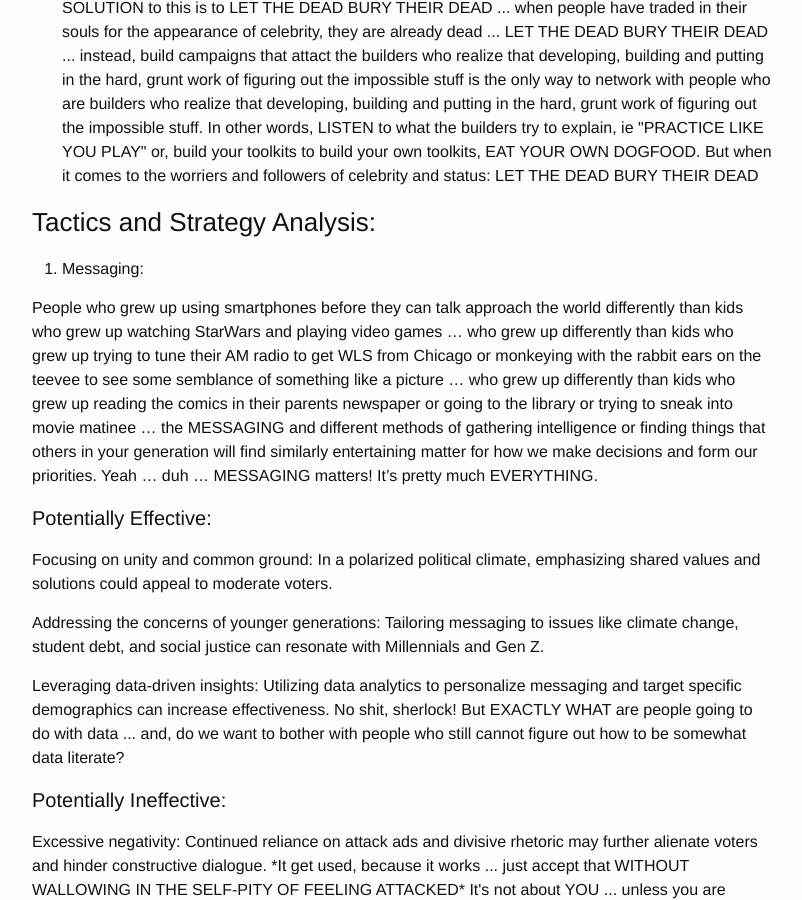
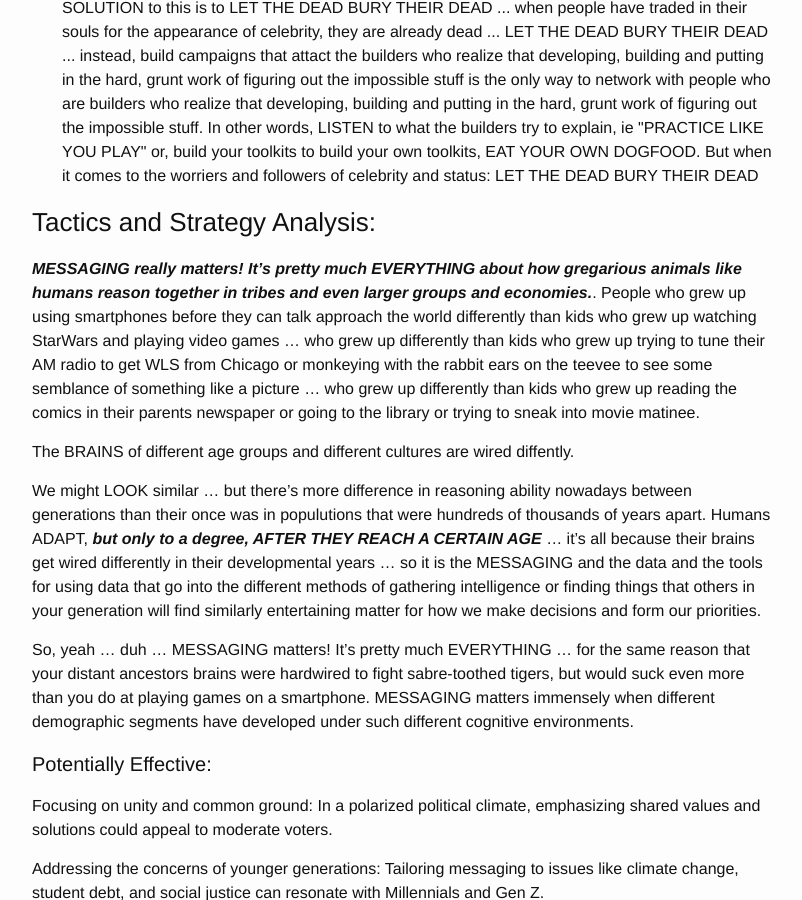
Before and after one commit to RockRapids/SHOP, a Jekyll site: the page built from _posts/2023-12-17-2024-Post-Mortem.MD, in a window 1280 px wide and 900 px high, scrolled down 2199 px. Shown: the whole window, without its empty margins (238-1040 px from the left). Built offline with Jekyll 4.4.1, drawn with Linux system fonts in a browser that asks for light colours.

Commit message:
Update messaging analysis in post-mortem document

```diff
--- a/_posts/2023-12-17-2024-Post-Mortem.MD
+++ b/_posts/2023-12-17-2024-Post-Mortem.MD
@@ -29,9 +29,13 @@ We might want to imagine that we can still change things for 2024 ... NAH! There
 
 ### Tactics and Strategy Analysis:
 
-1. Messaging:
+***MESSAGING really matters! It's pretty much EVERYTHING about how gregarious animals like humans reason together in tribes and even larger groups and economies.***. People who grew up using smartphones before they can talk approach the world differently than kids who grew up watching StarWars and playing video games ... who grew up differently than kids who grew up trying to tune their AM radio to get WLS from Chicago or monkeying with the rabbit ears on the teevee to see some semblance of something like a picture ... who grew up differently than kids who grew up reading the comics in their parents newspaper or going to the library or trying to sneak into movie matinee.
 
-People who grew up using smartphones before they can talk approach the world differently than kids who grew up watching StarWars and playing video games ... who grew up differently than kids who grew up trying to tune their AM radio to get WLS from Chicago or monkeying with the rabbit ears on the teevee to see some semblance of something like a picture ... who grew up differently than kids who grew up reading the comics in their parents newspaper or going to the library or trying to sneak into movie matinee ... the MESSAGING and different methods of gathering intelligence or finding things that others in your generation will find similarly entertaining matter for how we make decisions and form our priorities. Yeah ... duh ... MESSAGING matters! It's pretty much EVERYTHING.
+The BRAINS of different age groups and different cultures are wired diffently.
+
+We might LOOK similar ... but there's more difference in reasoning ability nowadays between generations than their once was in populutions that were hundreds of thousands of years apart.  Humans ADAPT, ***but only to a degree, AFTER THEY REACH A CERTAIN AGE*** ... it's all because their brains get wired differently in their developmental years ... so it is the MESSAGING and the data and the tools for using data that go into the different methods of gathering intelligence or finding things that others in your generation will find similarly entertaining matter for how we make decisions and form our priorities.
+
+So, yeah ... duh ... MESSAGING matters! It's pretty much EVERYTHING ... for the same reason that your distant ancestors brains were hardwired to fight sabre-toothed tigers, but would suck even more than you do at playing games on a smartphone.  MESSAGING matters immensely when different demographic segments have developed under such different cognitive environments.
 
 #### Potentially Effective:
 
```
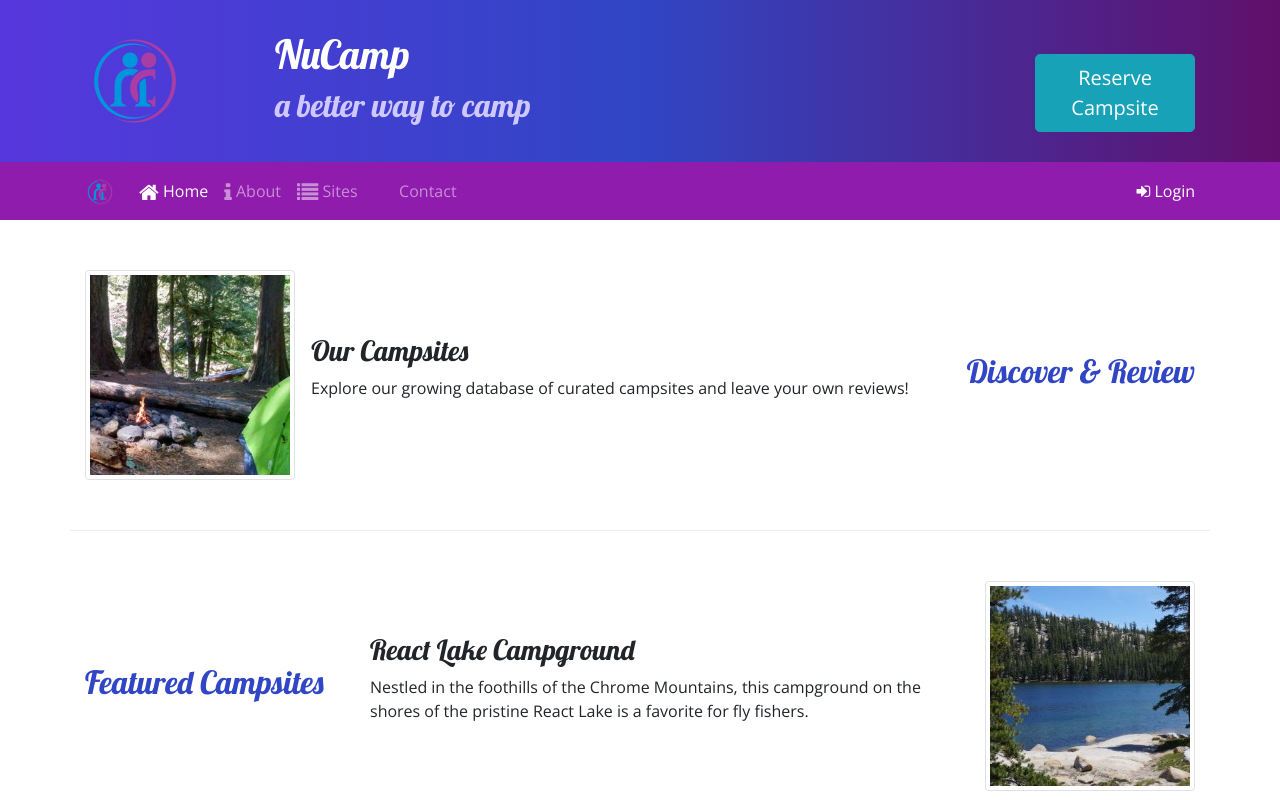
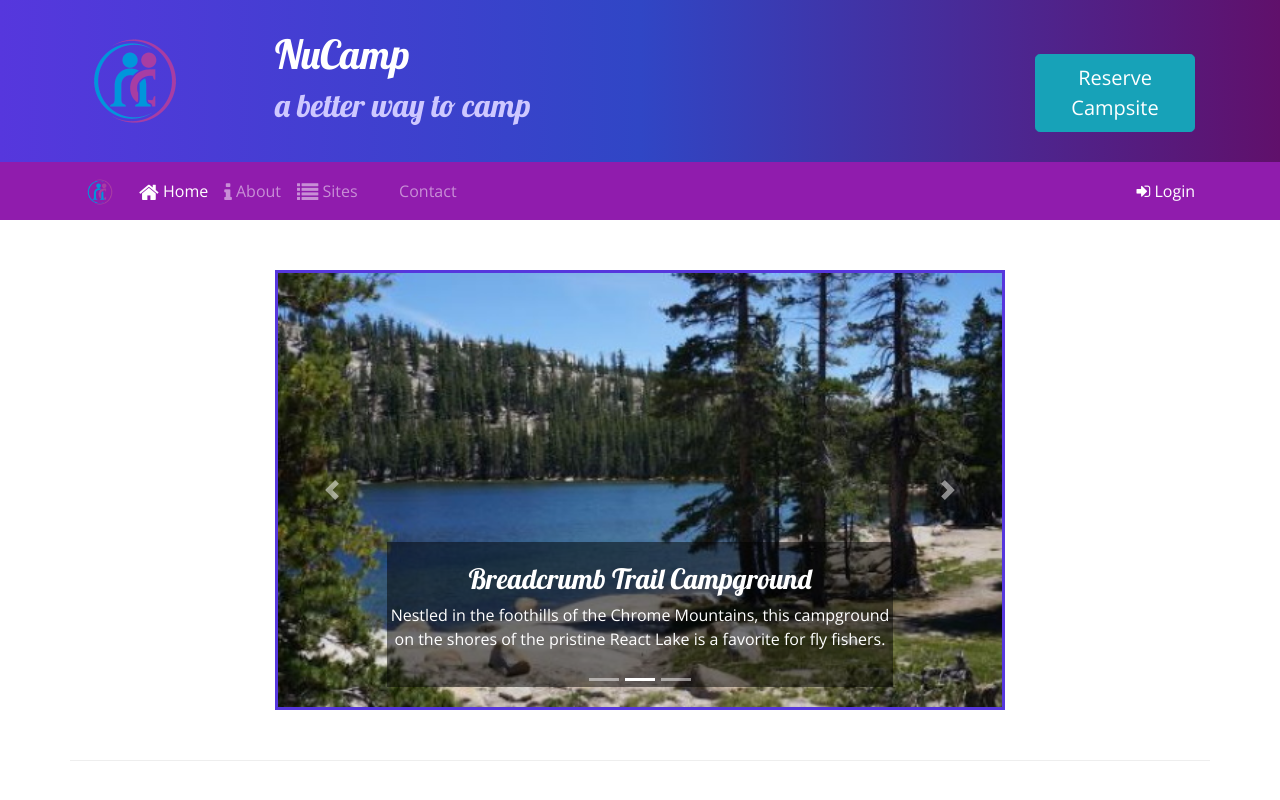
Before and after one commit to rt3me/Nucamp-First-Bootstrap, a website: page index.html in a window 1280 px wide. Both pictures are taken after a click on the link 100 px from the left and 191 px from the top of the page. Shown: the top 800 px of the page. Drawn offline with nearby package versions, Linux system fonts and the light colour scheme.

Commit message:
Carousel

```diff
--- a/css/styles.css
+++ b/css/styles.css
@@ -49,3 +49,11 @@ a:hover {
   color: inherit;
   text-decoration: none;
 }
+
+.carousel-caption {
+  background-color: rgba(0, 0, 0, 0.5);
+}
+
+.carousel {
+  border: solid #5637dd;
+}
--- a/index.html
+++ b/index.html
@@ -101,6 +101,48 @@
     </div>
 
     <div class="container">
+      <div class="row row-content">
+        <div class="col-md-8 mx-auto">
+          <div id="homeCarousel" class="carousel slide" data-ride="carousel">
+            <ol class="carousel-indicators">
+              <li data-target="#homeCarousel" data-slide-to="0" class="active"></li>
+              <li data-target="#homeCarousel" data-slide-to="1"></li>
+              <li data-target="#homeCarousel" data-slide-to="2"></li>
+            </ol>
+            <div class="carousel-inner">
+              <div class="carousel-item active">
+                <img class="d-block w-100" src="img/breadcrumb-trail.jpg" alt="Breadcrumb Trail Campground" />
+                <div class="carousel-caption">
+                  <h3>Breadcrumb Trail Campground</h3>
+                  <p class="d-none d-sm-block">Let Nucamp be your guide to this off-the-beaten-path, hike-in-only campground.</p>
+                </div>
+              </div>
+              <div class="carousel-item">
+                <img class="d-block w-100" src="img/react-lake.jpg" alt="React Lake Campground" />
+                <div class="carousel-caption">
+                  <h3>Breadcrumb Trail Campground</h3>
+                  <p class="d-none d-sm-block">Nestled in the foothills of the Chrome Mountains, this campground on the shores of the pristine React Lake is a favorite for fly fishers.</p>
+                </div>
+              </div>
+              <div class="carousel-item">
+                <img class="d-block w-100" src="img/chrome-river.jpg" alt="Chrome River Campground" />
+                <div class="carousel-caption">
+                  <h3>Breadcrumb Trail Campground</h3>
+                  <p class="d-none d-sm-block">Spend a few sunny days and starry nights beneath a canopy of old-growth firs at this enchanting spot by the Chrome River.</p>
+                </div>
+              </div>
+            </div>
+            <a class="carousel-control-prev" href="#homeCarousel" role="button" data-slide="prev">
+              <span class="carousel-control-prev-icon"></span>
+              <span class="sr-only">Previous</span>
+            </a>
+            <a class="carousel-control-next" href="#homeCarousel" role="button" data-slide="next">
+              <span class="carousel-control-next-icon"></span>
+              <span class="sr-only">Next</span>
+            </a>
+          </div>
+        </div>
+      </div>
       <div class="row row-content align-items-center">
         <div class="col-sm-4 order-sm-last col-md-3">
           <h2 class="text-sm-right">Discover & Review</h2>
```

## Exercise details
No picture is to appear in the copy; every entry above is otherwise to be printed verbatim.

## Task solution
Before and after one commit to RockRapids/SHOP, a Jekyll site: the page built from _posts/2023-12-17-2024-Post-Mortem.MD, in a window 1280 px wide and 900 px high, scrolled down 2199 px. Shown: the whole window, without its empty margins (238-1040 px from the left). Built offline with Jekyll 4.4.1, drawn with Linux system fonts in a browser that asks for light colours.

Commit message:
Update messaging analysis in post-mortem document

```diff
--- a/_posts/2023-12-17-2024-Post-Mortem.MD
+++ b/_posts/2023-12-17-2024-Post-Mortem.MD
@@ -29,9 +29,13 @@ We might want to imagine that we can still change things for 2024 ... NAH! There
 
 ### Tactics and Strategy Analysis:
 
-1. Messaging:
+***MESSAGING really matters! It's pretty much EVERYTHING about how gregarious animals like humans reason together in tribes and even larger groups and economies.***. People who grew up using smartphones before they can talk approach the world differently than kids who grew up watching StarWars and playing video games ... who grew up differently than kids who grew up trying to tune their AM radio to get WLS from Chicago or monkeying with the rabbit ears on the teevee to see some semblance of something like a picture ... who grew up differently than kids who grew up reading the comics in their parents newspaper or going to the library or trying to sneak into movie matinee.
 
-People who grew up using smartphones before they can talk approach the world differently than kids who grew up watching StarWars and playing video games ... who grew up differently than kids who grew up trying to tune their AM radio to get WLS from Chicago or monkeying with the rabbit ears on the teevee to see some semblance of something like a picture ... who grew up differently than kids who grew up reading the comics in their parents newspaper or going to the library or trying to sneak into movie matinee ... the MESSAGING and different methods of gathering intelligence or finding things that others in your generation will find similarly entertaining matter for how we make decisions and form our priorities. Yeah ... duh ... MESSAGING matters! It's pretty much EVERYTHING.
+The BRAINS of different age groups and different cultures are wired diffently.
+
+We might LOOK similar ... but there's more difference in reasoning ability nowadays between generations than their once was in populutions that were hundreds of thousands of years apart.  Humans ADAPT, ***but only to a degree, AFTER THEY REACH A CERTAIN AGE*** ... it's all because their brains get wired differently in their developmental years ... so it is the MESSAGING and the data and the tools for using data that go into the different methods of gathering intelligence or finding things that others in your generation will find similarly entertaining matter for how we make decisions and form our priorities.
+
+So, yeah ... duh ... MESSAGING matters! It's pretty much EVERYTHING ... for the same reason that your distant ancestors brains were hardwired to fight sabre-toothed tigers, but would suck even more than you do at playing games on a smartphone.  MESSAGING matters immensely when different demographic segments have developed under such different cognitive environments.
 
 #### Potentially Effective:
 
```
Before and after one commit to rt3me/Nucamp-First-Bootstrap, a website: page index.html in a window 1280 px wide. Both pictures are taken after a click on the link 100 px from the left and 191 px from the top of the page. Shown: the top 800 px of the page. Drawn offline with nearby package versions, Linux system fonts and the light colour scheme.

Commit message:
Carousel

```diff
--- a/css/styles.css
+++ b/css/styles.css
@@ -49,3 +49,11 @@ a:hover {
   color: inherit;
   text-decoration: none;
 }
+
+.carousel-caption {
+  background-color: rgba(0, 0, 0, 0.5);
+}
+
+.carousel {
+  border: solid #5637dd;
+}
--- a/index.html
+++ b/index.html
@@ -101,6 +101,48 @@
     </div>
 
     <div class="container">
+      <div class="row row-content">
+        <div class="col-md-8 mx-auto">
+          <div id="homeCarousel" class="carousel slide" data-ride="carousel">
+            <ol class="carousel-indicators">
+              <li data-target="#homeCarousel" data-slide-to="0" class="active"></li>
+              <li data-target="#homeCarousel" data-slide-to="1"></li>
+              <li data-target="#homeCarousel" data-slide-to="2"></li>
+            </ol>
+            <div class="carousel-inner">
+              <div class="carousel-item active">
+                <img class="d-block w-100" src="img/breadcrumb-trail.jpg" alt="Breadcrumb Trail Campground" />
+                <div class="carousel-caption">
+                  <h3>Breadcrumb Trail Campground</h3>
+                  <p class="d-none d-sm-block">Let Nucamp be your guide to this off-the-beaten-path, hike-in-only campground.</p>
+                </div>
+              </div>
+              <div class="carousel-item">
+                <img class="d-block w-100" src="img/react-lake.jpg" alt="React Lake Campground" />
+                <div class="carousel-caption">
+                  <h3>Breadcrumb Trail Campground</h3>
+                  <p class="d-none d-sm-block">Nestled in the foothills of the Chrome Mountains, this campground on the shores of the pristine React Lake is a favorite for fly fishers.</p>
+                </div>
+              </div>
+              <div class="carousel-item">
+                <img class="d-block w-100" src="img/chrome-river.jpg" alt="Chrome River Campground" />
+                <div class="carousel-caption">
+                  <h3>Breadcrumb Trail Campground</h3>
+                  <p class="d-none d-sm-block">Spend a few sunny days and starry nights beneath a canopy of old-growth firs at this enchanting spot by the Chrome River.</p>
+                </div>
+              </div>
+            </div>
+            <a class="carousel-control-prev" href="#homeCarousel" role="button" data-slide="prev">
+              <span class="carousel-control-prev-icon"></span>
+              <span class="sr-only">Previous</span>
+            </a>
+            <a class="carousel-control-next" href="#homeCarousel" role="button" data-slide="next">
+              <span class="carousel-control-next-icon"></span>
+              <span class="sr-only">Next</span>
+            </a>
+          </div>
+        </div>
+      </div>
       <div class="row row-content align-items-center">
         <div class="col-sm-4 order-sm-last col-md-3">
           <h2 class="text-sm-right">Discover & Review</h2>
```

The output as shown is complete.